UN chief urges Haitians to resist escalation at quake event

A resident walks past a cross during a memorial service honoring the victims of the 2010 earthquake, at Titanyen, a mass burial site north of Port-au-...

A resident walks past a cross during a memorial service honoring the victims of the 2010 earthquake, at Titanyen, a mass burial site north of Port-au-...

UNITED NATIONS (AP) — Secretary-General Antonio Guterres used a U.N. ceremony Friday marking the 10th anniversary of the devastating Haiti earthquake to urge Haitians to resolve differences through dialogue and “resist any escalation that could reverse the gains of the past decade.”

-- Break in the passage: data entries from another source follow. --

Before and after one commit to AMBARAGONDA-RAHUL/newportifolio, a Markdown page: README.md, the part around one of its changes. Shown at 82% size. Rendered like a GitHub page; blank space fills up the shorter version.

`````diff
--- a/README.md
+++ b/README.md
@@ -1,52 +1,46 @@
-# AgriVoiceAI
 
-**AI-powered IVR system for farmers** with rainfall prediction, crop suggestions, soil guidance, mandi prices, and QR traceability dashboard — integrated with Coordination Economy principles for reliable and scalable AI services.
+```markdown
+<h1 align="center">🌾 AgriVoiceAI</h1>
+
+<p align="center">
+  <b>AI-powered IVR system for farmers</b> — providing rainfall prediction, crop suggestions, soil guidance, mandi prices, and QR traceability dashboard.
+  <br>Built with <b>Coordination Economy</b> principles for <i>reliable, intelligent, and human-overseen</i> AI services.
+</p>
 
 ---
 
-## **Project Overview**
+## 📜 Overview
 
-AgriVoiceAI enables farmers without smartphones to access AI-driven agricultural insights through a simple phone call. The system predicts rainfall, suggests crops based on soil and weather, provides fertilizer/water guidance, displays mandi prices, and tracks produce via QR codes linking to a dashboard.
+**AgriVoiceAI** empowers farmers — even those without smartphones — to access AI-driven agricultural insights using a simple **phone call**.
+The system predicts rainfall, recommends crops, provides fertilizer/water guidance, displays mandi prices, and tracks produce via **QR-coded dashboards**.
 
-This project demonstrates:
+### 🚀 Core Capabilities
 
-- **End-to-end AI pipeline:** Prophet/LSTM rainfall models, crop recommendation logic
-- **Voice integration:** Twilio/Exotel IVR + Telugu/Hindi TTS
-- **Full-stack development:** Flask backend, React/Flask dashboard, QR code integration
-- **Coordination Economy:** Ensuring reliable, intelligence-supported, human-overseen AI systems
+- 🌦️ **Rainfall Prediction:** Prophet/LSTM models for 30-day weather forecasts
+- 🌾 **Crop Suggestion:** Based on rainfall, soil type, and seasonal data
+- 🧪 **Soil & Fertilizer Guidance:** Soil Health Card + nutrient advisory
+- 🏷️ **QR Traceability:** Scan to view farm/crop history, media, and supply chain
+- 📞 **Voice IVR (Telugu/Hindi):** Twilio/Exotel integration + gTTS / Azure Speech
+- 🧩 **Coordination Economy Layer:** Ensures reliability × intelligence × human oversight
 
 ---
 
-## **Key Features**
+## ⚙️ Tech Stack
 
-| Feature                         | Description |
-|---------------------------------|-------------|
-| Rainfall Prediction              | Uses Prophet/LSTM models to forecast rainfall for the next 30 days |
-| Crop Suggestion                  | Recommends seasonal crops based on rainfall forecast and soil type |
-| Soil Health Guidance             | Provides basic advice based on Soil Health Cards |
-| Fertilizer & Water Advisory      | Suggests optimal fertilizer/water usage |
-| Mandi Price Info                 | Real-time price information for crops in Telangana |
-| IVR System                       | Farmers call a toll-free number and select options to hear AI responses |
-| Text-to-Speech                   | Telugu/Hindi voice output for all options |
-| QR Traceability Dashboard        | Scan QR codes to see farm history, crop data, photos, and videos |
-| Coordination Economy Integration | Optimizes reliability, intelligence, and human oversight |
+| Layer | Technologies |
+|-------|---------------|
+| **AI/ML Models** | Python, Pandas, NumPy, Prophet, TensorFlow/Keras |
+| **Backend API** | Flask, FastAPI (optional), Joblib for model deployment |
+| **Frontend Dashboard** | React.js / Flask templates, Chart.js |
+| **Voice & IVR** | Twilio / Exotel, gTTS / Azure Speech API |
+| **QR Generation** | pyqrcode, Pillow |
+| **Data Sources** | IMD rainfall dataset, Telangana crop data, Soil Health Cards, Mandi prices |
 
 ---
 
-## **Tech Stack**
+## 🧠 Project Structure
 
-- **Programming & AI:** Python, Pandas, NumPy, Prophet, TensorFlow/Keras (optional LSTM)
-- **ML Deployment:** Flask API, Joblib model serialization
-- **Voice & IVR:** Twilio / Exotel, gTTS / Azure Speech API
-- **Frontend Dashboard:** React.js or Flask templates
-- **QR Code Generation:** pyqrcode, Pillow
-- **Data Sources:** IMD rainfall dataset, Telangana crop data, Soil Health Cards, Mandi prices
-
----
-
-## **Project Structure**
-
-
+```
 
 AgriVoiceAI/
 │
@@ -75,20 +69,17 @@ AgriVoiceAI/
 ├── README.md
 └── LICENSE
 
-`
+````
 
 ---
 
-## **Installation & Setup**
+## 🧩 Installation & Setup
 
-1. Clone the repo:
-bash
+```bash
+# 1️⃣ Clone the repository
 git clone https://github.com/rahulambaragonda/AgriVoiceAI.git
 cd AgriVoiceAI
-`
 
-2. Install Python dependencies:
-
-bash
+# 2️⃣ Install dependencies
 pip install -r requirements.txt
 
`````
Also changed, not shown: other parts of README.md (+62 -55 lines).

The U.N. chief told about 200 staff members and diplomats at U.N. headquarters that “insecurity and slow economic growth are contributing to rising social tensions and a deteriorating humanitarian situation” in Haiti.

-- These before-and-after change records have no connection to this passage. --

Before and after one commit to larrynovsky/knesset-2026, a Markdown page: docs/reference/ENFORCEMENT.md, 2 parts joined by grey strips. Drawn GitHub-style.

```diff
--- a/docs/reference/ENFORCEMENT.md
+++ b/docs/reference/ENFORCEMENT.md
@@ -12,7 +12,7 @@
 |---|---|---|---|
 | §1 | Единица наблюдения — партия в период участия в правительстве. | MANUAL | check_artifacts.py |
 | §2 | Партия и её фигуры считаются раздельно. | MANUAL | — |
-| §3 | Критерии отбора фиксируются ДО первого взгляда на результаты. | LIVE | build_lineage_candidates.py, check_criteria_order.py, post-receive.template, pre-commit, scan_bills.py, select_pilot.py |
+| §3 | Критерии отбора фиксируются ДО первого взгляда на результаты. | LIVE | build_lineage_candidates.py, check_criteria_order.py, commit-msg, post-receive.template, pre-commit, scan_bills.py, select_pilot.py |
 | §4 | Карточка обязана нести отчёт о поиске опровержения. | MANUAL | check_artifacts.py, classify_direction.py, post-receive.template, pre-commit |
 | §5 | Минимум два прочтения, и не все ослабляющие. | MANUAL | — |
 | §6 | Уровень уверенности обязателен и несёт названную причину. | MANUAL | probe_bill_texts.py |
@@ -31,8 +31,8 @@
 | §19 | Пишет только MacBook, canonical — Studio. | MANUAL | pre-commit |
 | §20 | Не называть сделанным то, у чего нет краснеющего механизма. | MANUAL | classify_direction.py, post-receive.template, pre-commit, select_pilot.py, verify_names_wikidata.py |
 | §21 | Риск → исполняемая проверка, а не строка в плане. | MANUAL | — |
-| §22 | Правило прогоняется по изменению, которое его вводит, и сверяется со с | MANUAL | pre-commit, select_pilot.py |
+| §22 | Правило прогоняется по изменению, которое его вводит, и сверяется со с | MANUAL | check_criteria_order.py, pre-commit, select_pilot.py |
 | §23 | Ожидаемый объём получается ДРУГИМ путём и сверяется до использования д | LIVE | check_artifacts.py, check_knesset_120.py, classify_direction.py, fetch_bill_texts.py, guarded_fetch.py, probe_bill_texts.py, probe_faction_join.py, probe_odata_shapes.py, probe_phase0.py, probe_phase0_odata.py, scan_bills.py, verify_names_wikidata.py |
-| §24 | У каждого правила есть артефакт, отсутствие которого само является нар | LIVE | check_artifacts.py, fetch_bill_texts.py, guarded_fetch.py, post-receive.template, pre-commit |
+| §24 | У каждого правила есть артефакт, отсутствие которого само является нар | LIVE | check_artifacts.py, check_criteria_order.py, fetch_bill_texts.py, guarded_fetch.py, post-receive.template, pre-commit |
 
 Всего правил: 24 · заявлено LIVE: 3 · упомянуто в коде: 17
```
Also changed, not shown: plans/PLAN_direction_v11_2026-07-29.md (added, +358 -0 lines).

The Western Hemisphere's poorest nation has been roiled by street protests and economic stagnation for much of President Juvenal Moise’s nearly three years in office. Opposition leaders have demanded his departure, accusing him of mismanaging the economy and failing to tackle corruption.

Guterres said the 7.0 magnitude quake that hit Haiti's capital and surrounding area Jan. 12, 2010, “created serious new threats to Haiti’s security, stability and prosperity.”

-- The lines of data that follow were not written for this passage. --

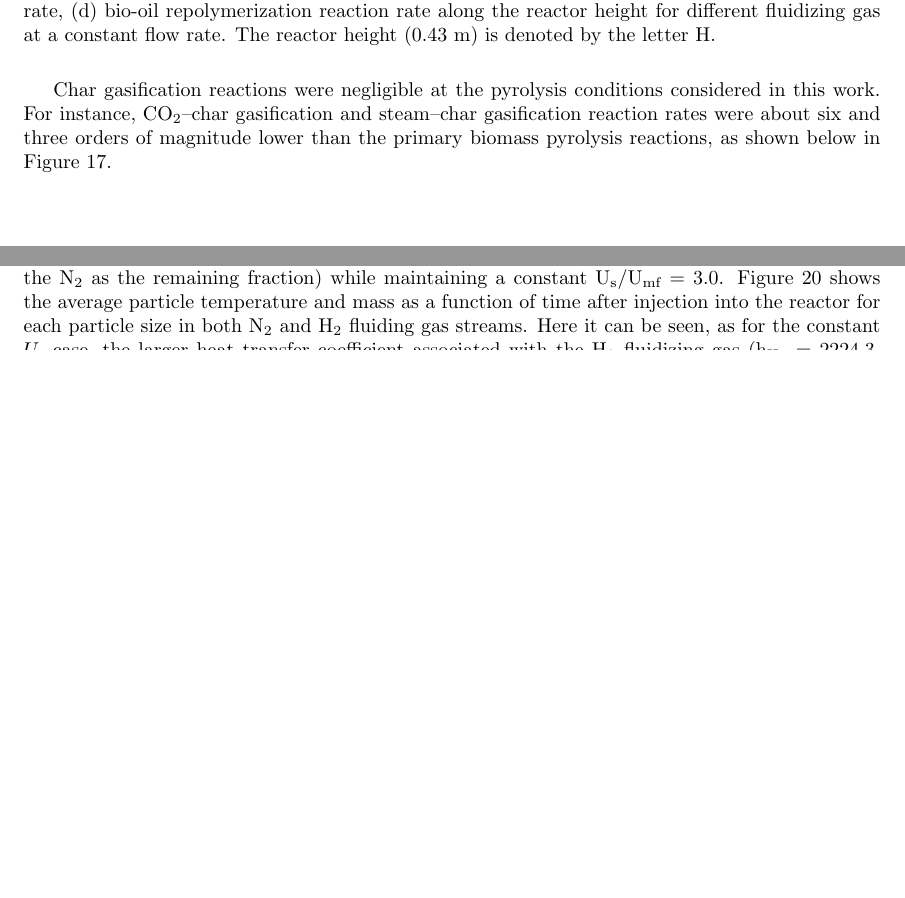
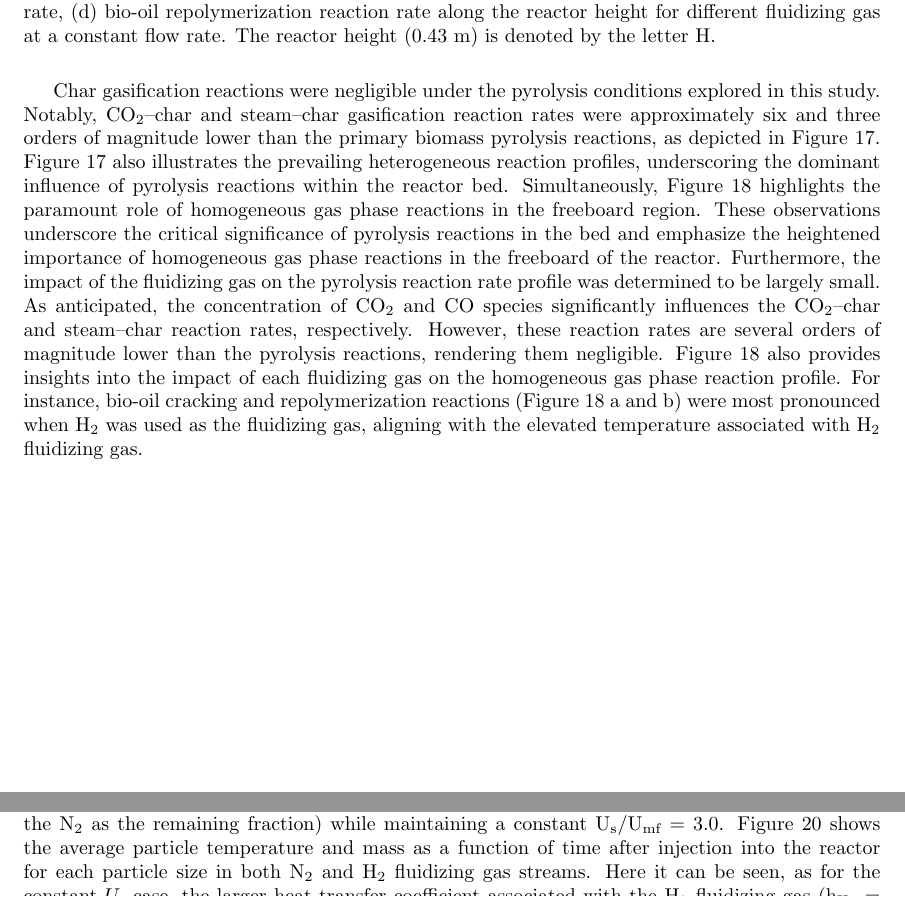
Before and after one commit to wigging/jbab-pyrolysis-paper, a LaTeX document (tex/main.tex, which reads tex/sections/results.tex): two parts of pages 23 and 26 of 34, joined at a grey line, cut so that both start at the same text, the shorter picture padded with empty space. Compiled offline with pdfLaTeX.

Commit message:
Fixed duplicate figures (issue #2) and added discussion for reaction rate profiles (issue #3)

```diff
--- a/tex/sections/results.tex
+++ b/tex/sections/results.tex
@@ -241,7 +241,7 @@ Figure \ref{fig:cfd-temp-void-biooil} shows the gas phase temperature, void volu
     \label{fig:cfd-temp-void-biooil}
 \end{figure}
 
-Char gasification reactions were negligible at the pyrolysis conditions considered in this work. For instance, CO$_2$–char gasification and steam–char gasification reaction rates were about six and three orders of magnitude lower than the primary biomass pyrolysis reactions, as shown below in Figure \ref{fig:heterogeneous-profiles}.
+Char gasification reactions were negligible under the pyrolysis conditions explored in this study. Notably, CO$_2$–char and steam–char gasification reaction rates were approximately six and three orders of magnitude lower than the primary biomass pyrolysis reactions, as depicted in Figure \ref{fig:heterogeneous-profiles}. Figure \ref{fig:heterogeneous-profiles} also illustrates the prevailing heterogeneous reaction profiles, underscoring the dominant influence of pyrolysis reactions within the reactor bed. Simultaneously, Figure \ref{fig:homogeneous-profiles} highlights the paramount role of homogeneous gas phase reactions in the freeboard region. These observations underscore the critical significance of pyrolysis reactions in the bed and emphasize the heightened importance of homogeneous gas phase reactions in the freeboard of the reactor. Furthermore, the impact of the fluidizing gas on the pyrolysis reaction rate profile was determined to be largely small. As anticipated, the concentration of CO$_2$ and CO species significantly influences the CO$_2$–char and steam–char reaction rates, respectively. However, these reaction rates are several orders of magnitude lower than the pyrolysis reactions, rendering them negligible. Figure \ref{fig:homogeneous-profiles} also provides insights into the impact of each fluidizing gas on the homogeneous gas phase reaction profile. For instance, bio-oil cracking and repolymerization reactions (Figure \ref{fig:homogeneous-profiles} a and b) were most pronounced when H$_2$ was used as the fluidizing gas, aligning with the elevated temperature associated with H$_2$ fluidizing gas.
 
 \begin{figure}[H]
     \centering
@@ -270,7 +270,7 @@ Overall, the model results indicate that light gas produced during pyrolysis can
 
 \subsection{Fluidizing gas effect on pyrolysis performance with constant fluidization number (\texorpdfstring{U$_\text{s}$/U$_\text{mf}$}{Us/Umf})}
 
-As discussed in Section \ref{sec:fluidization-charact}, the value of U$_\text{s}$/U$_\text{mf}$ varies for each fluidizing gas composition when the flowrate is kept constant. As a result, the dynamic behavior of the bed, which U$_\text{s}$/U$_\text{mf}$ characterizes, varies with the gas composition. These differences are most pronounced between N$_2$ and H$_2$ which have U$_\text{s}$/U$_\text{mf}$ values of ~3.0 and ~1.5, respectively, when U$_\text{s}$ remains constant. To investigate the effect of gas properties on pyrolysis yields, the mass fraction of H$_2$ was varied between 0 and 1 (with the N$_2$ as the remaining fraction) while maintaining a constant U$_\text{s}$/U$_\text{mf}$ = 3.0. Figure \ref{fig:cfd-constuumf-particle-temp-density} shows the average particle temperature and mass as a function of time after injection into the reactor for each particle size in both N$_{2}$ and H$_{2}$ fluiding gas streams. Here it can be seen, as for the constant $U_\text{s}$ case, the larger heat transfer coefficient associated with the H$_2$ fluidizing gas (h$_{\text{H}_2}$ = 2224.3, h$_{\text{N}_2}$ = 368.5 W/m$^2$K) result in greater rates of heat transfer and mass loss. Additionally, the nearly identical time distributions of the particle temperature and mass for H$_2$ with constant U$_\text{s}$ and U$_\text{s}$/U$_\text{mf}$ indicates that total heat transfer to a particle in bubbling fluidized bed is independent of the gas velocity. This is consistent with previous results that while convection increases with gas velocity, this increase is offset by decreases in conduction between solids in the bed \cite{Collier-2004,zhou2009particle}.
+As discussed in Section \ref{sec:fluidization-charact}, the value of U$_\text{s}$/U$_\text{mf}$ varies for each fluidizing gas composition when the flowrate is kept constant. As a result, the dynamic behavior of the bed, which U$_\text{s}$/U$_\text{mf}$ characterizes, varies with the gas composition. These differences are most pronounced between N$_2$ and H$_2$ which have U$_\text{s}$/U$_\text{mf}$ values of ~3.0 and ~1.5, respectively, when U$_\text{s}$ remains constant. To investigate the effect of gas properties on pyrolysis yields, the mass fraction of H$_2$ was varied between 0 and 1 (with the N$_2$ as the remaining fraction) while maintaining a constant U$_\text{s}$/U$_\text{mf}$ = 3.0. Figure \ref{fig:cfd-constuumf-particle-temp-density} shows the average particle temperature and mass as a function of time after injection into the reactor for each particle size in both N$_{2}$ and H$_{2}$ fluidizing gas streams. Here it can be seen, as for the constant $U_\text{s}$ case, the larger heat transfer coefficient associated with the H$_2$ fluidizing gas (h$_{\text{H}_2}$ = 2224.3, h$_{\text{N}_2}$ = 368.5 W/m$^2$K) result in greater rates of heat transfer and mass loss. Additionally, the nearly identical time distributions of the particle temperature and mass for H$_2$ with constant U$_\text{s}$ and U$_\text{s}$/U$_\text{mf}$ indicates that total heat transfer to a particle in bubbling fluidized bed is independent of the gas velocity. This is consistent with previous results that while convection increases with gas velocity, this increase is offset by decreases in conduction between solids in the bed \cite{Collier-2004,zhou2009particle}.
 
 \begin{figure}[H]
     \centering
```
Also changed, not shown: tex/figures/cfd-temp-void-biooil.pdf, tex/sections/results.tex (2 more changed lines).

He said the United Nations “deeply regrets the loss of life and suffering caused by the cholera epidemic” that researchers say was introduced to Haiti’s most important river system in October 2010 by Nepalese soldiers serving in a U.N. peacekeeping mission. The epidemic has sickened over 800,000 Haitians and killed more than 9,000.

Guterres said the United Nations is “also committed to resolving pending cases of sexual exploitation and abuse” by U.N. peacekeepers in Haiti.

The earthquake's estimated death toll ranges from around 100,000 to more than 300,000 people.

A decade later, thousands of Haitians still don't have adequate shelter, and the long-term quake response is widely seen as a failure by both the Haitian government and foreign governments and aid groups.

Among the earthquake’s casualties were 102 U.N. staff members from 30 countries, almost all buried in the rubble of the collapsed Hotel Christoper where the U.N. peacekeeping mission had its headquarters. The head of the U.N. mission, Hedi Annabi, and his deputy, Luis Carlos da Costa, were among the victims.

Friday’s ceremony took place in front of the mounted U.N. flag that once flew at the hotel. At the end, the secretary-general, senior U.N. officials, ambassadors and relatives of the victims each walked to the wreath in front of the flag and laid a white carnation in remembrance.

Before the ceremony, Guterres visited what he called “the moving new memorial” of the earthquake called “A Breath” by sculptor Davide Dormino that was transported from Haiti. He said he was particularly impressed that it included rubble from the Hotel Christopher.

Guterres said the U.N. staffers who died were in Haiti “to help build stability and prosperity and consolidate peace and security.” He renewed the U.N. commitment to honor their legacy by working alongside Haitians and their supporters to “safeguard Haiti’s future and build lives of peace, prosperity and dignity for all Haitians.”

Haitian diplomat Patrick Saint-Hilaire stressed that there is “much work left to be done” and said it is “not too late to take up the challenge of the complete reconstruction of Haiti.”

“We must not lose sight of the fact that our country remains very impoverished and as vulnerable to natural disasters as it is to human wrongdoing," he said.